Is Food Allergy A Serum Sickness?
It has been suggested that patients with delayed onset food allergy (as opposed to the immediate IgE type I) have a from of chronic serum sickness caused by (possibly undetected) circulating immune complexes of the sort described above. This in an attractive theory and would explain the widespread organ involvement responsible for the characteristic multiple symptoms. What governs the selection of the target organ by these immune complexes is still a mystery.
The presence of immune complexes would also lend an explanation to the well-known effect of ‘withdrawal symptoms’ when patients go on a exclusion diet. As long as the patient is eating the food, excess allergen means immune complexes remain soluble and relatively harmless. The result, at worst, would be mild, chronic symptoms. But when the food is excluded from the diet, antigen concentrations will fall, causing the immune complexes to deposit in the tissues, with well-recognized and predictable pathological effects.

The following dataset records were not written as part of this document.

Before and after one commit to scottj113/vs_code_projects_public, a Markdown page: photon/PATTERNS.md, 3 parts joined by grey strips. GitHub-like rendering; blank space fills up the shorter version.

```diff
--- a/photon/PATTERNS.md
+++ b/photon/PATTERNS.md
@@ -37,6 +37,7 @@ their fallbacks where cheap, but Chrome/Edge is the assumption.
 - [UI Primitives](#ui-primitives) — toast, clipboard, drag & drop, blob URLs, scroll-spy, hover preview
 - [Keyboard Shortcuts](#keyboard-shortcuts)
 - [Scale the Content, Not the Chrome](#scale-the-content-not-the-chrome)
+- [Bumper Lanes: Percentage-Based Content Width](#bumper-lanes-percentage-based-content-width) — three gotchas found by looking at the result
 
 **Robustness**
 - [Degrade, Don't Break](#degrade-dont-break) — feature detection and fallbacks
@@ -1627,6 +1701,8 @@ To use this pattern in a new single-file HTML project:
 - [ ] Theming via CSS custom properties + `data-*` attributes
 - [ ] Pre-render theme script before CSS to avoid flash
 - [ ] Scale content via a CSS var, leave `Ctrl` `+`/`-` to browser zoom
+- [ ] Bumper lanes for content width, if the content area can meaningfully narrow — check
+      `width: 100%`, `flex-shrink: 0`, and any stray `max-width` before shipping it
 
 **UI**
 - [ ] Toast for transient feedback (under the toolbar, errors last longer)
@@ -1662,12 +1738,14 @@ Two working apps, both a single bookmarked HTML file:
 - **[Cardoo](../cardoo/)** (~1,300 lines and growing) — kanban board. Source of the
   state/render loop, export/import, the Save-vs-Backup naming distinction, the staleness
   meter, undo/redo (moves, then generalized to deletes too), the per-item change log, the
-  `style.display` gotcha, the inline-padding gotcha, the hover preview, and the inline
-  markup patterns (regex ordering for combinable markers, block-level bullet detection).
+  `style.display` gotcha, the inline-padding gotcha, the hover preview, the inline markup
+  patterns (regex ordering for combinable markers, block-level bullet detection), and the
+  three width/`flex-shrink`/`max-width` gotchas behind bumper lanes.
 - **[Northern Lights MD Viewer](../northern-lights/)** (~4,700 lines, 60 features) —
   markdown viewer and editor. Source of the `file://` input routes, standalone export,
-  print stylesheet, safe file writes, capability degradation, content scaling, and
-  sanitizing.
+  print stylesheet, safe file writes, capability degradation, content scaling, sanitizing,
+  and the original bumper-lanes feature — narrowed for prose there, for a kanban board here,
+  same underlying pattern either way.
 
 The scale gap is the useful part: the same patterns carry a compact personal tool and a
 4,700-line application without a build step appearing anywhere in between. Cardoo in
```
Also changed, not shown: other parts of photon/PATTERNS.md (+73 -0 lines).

This could be behind the paradoxical effect most of us have observed, that if a patient eats more of an allergy food, the reaction sometimes switches off. It is possible to construct a sort of dose-response curve (hypothetical) showing this effect.
Mast cells are large granulated cells found in the lymph nodes, the skin and in mucous membranes such as those in the gut and lung linings. When a Type I hypersensitivity response takes place, the mast cell granules release a number of chemical mediator substances into the blood and the surrounding tissues, which results in the classic allergic reaction – and sometimes true anaphylaxis. Best known of these mediator substances is histamine. Others include heparin, serotonin, kinins, arachidonic acid and certain prostaglandins.
Histamine has two modes of action on the body. This presupposes two kinds of ‘receptors’, which we call H1 and H2. H1 reactions are related to the classic allergic reaction and include increased capillary permeability and dilation of blood vessels, which may lead to circulatory shock (anaphylaxis), and smooth muscle spasm, which affects the bronchial passages, leading to asthma. These H1 receptors are blocked by antihistamines. (H2 receptors lead mainly to the increased secretion of stomach acid; this is blocked by drugs such as cimetidine).
Histamine in Food
Many foods contain histamine, usually in only small amounts. Red wine has many times more histamine than white, which may be why it is more prone to cause headache and somnolence. Histamine levels in food can rise while the food is in storage. This results from the conversion of histidine to histamine in the food by bacteria.
Foods that may contain histamine include ‘mould’ foods such as cheese and sauerkraut as well as a number of manufactured foods, including sausages. Large amounts of histamine usually occur only in old, fermented products or those that have undergone spoilage.
Scombroid fish poisoning (or scombrotoxin illness) is a condition that arises from eating badly stored scombroid fish (such as mackerel) containing high levels of histamine. The symptoms, which cannot be distinguished clinically from an allergic reaction, may be provoked by canned, uncanned and smoked fish; they include urticaria (raised, itchy patches of skin), nausea, vomiting, facial flushing, intense headache, epigastric pain, a burning sensation in the throat, dysphagia (difficulty swallowing), thirst and a swelling of the lips.
For asthmatics and those who suffer from giant urticaria, it might be best to avoid cheeses and certainly no aged or suspect food should be eaten, especially if it is fermented.
Other food toxin reactions, such as shellfish poisoning, can also be mistaken for an allergy.